## Exercise details:
Look through the lines below, find those with the word "pelo", and copy them.
__________________________________________________
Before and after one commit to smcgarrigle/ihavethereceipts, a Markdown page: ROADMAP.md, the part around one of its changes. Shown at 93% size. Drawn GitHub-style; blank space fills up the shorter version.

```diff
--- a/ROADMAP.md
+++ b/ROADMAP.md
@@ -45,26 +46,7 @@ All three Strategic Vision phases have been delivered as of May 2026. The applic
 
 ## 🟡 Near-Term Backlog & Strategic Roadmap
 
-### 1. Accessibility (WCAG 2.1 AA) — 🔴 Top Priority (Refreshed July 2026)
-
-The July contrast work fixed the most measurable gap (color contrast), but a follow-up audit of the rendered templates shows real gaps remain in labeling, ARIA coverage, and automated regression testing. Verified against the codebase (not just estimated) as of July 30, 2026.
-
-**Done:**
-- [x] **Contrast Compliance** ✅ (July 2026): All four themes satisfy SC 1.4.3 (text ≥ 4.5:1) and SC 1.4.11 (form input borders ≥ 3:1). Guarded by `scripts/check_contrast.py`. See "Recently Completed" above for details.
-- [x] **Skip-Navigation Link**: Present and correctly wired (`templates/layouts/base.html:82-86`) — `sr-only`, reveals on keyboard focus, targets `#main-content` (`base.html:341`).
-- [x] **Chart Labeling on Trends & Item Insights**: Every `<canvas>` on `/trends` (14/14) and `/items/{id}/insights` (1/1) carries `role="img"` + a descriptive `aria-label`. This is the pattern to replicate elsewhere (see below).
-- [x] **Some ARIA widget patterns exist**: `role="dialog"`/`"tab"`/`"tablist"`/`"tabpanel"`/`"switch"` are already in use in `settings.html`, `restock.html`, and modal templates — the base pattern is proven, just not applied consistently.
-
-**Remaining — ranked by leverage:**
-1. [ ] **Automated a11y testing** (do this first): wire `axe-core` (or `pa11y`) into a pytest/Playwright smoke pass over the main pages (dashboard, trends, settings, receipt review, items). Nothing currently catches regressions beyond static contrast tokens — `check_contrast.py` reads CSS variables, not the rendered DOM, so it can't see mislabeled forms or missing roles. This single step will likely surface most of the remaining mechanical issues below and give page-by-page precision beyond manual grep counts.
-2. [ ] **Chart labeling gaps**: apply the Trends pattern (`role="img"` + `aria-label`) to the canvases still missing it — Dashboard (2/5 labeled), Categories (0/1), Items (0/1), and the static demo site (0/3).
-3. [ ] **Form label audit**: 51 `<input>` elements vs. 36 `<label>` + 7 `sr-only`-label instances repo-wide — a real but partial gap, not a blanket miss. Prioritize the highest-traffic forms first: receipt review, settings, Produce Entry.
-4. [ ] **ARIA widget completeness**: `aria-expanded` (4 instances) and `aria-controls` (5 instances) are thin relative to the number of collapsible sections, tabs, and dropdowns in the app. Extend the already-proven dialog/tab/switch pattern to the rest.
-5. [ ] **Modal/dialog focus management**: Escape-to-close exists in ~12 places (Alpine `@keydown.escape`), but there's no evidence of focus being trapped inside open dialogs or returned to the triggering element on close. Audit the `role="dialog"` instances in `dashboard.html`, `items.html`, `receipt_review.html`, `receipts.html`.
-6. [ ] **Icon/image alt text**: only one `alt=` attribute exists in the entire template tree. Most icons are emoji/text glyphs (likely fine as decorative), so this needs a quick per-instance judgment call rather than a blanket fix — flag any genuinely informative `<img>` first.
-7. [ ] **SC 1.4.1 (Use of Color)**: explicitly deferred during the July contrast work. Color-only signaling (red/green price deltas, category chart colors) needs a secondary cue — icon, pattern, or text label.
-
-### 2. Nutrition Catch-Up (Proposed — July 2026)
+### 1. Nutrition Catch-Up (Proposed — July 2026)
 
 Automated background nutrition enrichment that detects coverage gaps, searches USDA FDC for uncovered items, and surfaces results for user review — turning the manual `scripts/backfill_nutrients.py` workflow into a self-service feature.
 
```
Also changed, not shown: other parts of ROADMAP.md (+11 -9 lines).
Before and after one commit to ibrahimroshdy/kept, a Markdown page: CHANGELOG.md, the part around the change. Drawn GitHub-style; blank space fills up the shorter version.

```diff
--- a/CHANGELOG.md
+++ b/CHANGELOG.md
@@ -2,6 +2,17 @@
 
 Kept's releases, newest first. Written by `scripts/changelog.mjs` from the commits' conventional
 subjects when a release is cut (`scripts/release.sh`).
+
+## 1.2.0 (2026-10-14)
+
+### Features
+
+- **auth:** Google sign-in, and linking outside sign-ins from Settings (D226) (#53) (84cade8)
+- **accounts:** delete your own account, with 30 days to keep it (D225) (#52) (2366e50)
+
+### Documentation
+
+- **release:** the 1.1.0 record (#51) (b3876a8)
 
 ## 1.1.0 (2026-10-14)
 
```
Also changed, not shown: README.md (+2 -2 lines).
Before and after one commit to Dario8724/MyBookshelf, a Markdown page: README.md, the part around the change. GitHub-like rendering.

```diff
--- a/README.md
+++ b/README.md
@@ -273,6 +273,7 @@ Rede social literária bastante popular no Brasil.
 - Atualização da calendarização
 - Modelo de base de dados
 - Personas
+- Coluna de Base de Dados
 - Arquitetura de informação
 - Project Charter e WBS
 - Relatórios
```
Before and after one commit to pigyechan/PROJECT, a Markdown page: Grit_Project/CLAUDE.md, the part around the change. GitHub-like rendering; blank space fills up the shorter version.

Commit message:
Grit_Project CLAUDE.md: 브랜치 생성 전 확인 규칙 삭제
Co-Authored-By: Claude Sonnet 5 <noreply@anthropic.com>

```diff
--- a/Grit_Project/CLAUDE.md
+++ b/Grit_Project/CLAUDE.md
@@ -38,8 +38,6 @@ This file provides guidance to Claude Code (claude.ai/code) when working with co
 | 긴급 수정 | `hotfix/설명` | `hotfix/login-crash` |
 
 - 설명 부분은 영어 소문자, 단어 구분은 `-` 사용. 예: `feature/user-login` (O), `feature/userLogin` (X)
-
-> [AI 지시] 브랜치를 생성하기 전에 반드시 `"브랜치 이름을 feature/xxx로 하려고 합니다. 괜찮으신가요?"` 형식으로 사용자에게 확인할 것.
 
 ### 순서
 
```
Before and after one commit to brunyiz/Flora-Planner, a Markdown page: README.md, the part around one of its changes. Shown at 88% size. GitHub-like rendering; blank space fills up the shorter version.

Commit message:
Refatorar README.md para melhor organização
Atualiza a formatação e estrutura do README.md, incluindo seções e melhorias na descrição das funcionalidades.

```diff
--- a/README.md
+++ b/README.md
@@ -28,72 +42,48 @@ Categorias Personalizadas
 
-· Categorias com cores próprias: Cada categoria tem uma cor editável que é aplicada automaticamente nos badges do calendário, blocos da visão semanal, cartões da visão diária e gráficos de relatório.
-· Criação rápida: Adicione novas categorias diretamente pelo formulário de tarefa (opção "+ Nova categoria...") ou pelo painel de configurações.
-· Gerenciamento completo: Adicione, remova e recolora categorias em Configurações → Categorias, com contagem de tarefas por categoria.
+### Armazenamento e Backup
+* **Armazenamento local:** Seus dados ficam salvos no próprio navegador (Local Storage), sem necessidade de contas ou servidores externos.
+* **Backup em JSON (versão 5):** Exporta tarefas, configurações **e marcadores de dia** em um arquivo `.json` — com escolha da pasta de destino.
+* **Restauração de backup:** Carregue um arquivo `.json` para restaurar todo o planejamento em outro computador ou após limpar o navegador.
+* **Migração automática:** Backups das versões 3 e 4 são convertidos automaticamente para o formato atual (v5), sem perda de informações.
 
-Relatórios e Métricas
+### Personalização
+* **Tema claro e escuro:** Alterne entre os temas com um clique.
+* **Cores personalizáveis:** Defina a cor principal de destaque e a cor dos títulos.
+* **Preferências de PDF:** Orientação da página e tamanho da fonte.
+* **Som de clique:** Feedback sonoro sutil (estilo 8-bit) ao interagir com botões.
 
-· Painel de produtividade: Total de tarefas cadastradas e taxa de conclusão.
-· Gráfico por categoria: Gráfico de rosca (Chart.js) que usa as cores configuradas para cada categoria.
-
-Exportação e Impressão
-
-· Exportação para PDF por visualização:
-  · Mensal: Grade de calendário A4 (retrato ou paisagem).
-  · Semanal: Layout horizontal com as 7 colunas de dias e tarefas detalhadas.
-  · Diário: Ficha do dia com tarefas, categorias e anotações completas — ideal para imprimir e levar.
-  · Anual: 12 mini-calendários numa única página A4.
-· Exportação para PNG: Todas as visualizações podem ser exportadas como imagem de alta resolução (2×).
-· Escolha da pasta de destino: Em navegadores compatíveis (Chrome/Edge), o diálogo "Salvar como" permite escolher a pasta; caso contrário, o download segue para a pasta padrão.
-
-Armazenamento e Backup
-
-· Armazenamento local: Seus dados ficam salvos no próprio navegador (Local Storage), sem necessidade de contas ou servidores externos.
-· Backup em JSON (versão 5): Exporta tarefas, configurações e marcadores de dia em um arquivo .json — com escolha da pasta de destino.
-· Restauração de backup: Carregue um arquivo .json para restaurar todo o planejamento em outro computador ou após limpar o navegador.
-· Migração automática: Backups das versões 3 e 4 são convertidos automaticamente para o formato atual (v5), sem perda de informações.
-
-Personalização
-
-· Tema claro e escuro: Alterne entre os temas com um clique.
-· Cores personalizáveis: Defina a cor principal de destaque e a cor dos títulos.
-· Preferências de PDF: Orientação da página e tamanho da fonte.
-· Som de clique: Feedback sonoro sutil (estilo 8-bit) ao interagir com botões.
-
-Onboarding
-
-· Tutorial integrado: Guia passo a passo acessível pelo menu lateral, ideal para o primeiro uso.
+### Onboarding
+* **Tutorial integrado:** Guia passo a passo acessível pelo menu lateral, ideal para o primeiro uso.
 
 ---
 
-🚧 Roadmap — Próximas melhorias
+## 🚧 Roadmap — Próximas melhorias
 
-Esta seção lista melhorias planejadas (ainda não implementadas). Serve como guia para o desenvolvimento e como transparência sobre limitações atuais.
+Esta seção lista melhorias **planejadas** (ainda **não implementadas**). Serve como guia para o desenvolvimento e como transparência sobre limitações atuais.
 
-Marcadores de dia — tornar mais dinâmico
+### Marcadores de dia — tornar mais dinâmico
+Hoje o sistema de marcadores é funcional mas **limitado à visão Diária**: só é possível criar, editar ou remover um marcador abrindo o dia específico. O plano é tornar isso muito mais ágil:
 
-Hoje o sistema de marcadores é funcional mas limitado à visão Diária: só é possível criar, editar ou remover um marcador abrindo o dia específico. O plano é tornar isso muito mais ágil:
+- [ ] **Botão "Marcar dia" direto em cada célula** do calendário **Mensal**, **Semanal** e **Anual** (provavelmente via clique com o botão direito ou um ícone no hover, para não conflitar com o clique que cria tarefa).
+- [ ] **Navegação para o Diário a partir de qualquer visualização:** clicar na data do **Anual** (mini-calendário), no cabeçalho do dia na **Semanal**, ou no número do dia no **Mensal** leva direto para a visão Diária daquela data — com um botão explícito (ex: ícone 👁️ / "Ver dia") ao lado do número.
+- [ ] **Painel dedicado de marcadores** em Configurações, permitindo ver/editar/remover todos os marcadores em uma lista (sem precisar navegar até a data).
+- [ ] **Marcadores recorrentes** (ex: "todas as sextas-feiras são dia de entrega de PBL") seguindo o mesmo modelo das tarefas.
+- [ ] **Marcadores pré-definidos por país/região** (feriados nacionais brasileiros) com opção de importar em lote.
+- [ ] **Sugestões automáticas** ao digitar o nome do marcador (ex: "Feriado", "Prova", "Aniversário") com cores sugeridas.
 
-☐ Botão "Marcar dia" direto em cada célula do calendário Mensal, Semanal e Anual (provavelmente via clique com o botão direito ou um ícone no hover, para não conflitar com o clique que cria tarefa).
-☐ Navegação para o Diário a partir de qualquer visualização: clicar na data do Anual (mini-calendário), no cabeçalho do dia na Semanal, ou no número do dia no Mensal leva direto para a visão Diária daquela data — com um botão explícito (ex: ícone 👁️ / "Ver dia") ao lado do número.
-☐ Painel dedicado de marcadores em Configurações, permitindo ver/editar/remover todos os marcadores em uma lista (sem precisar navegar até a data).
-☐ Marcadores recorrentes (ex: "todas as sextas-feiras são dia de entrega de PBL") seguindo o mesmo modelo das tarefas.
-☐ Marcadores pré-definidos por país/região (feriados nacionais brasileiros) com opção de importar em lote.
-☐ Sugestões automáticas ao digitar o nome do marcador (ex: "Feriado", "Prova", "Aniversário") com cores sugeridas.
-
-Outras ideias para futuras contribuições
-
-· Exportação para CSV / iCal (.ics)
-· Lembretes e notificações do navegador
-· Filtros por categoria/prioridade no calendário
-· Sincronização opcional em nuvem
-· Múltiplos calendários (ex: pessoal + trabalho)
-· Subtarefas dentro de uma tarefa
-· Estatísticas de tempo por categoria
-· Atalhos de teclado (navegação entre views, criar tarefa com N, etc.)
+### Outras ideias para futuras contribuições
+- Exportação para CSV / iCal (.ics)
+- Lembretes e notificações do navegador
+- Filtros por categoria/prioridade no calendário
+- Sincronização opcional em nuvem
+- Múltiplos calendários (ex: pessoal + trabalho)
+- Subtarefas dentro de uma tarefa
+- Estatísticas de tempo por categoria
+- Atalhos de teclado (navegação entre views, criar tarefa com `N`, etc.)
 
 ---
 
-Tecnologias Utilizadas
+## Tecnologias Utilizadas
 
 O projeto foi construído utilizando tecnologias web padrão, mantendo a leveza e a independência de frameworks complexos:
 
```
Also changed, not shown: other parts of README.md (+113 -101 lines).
__________________________________________________
## Task solution:
-· Criação rápida: Adicione novas categorias diretamente pelo formulário de tarefa (opção "+ Nova categoria...") ou pelo painel de configurações.
-· Tutorial integrado: Guia passo a passo acessível pelo menu lateral, ideal para o primeiro uso.
+* **Tutorial integrado:** Guia passo a passo acessível pelo menu lateral, ideal para o primeiro uso.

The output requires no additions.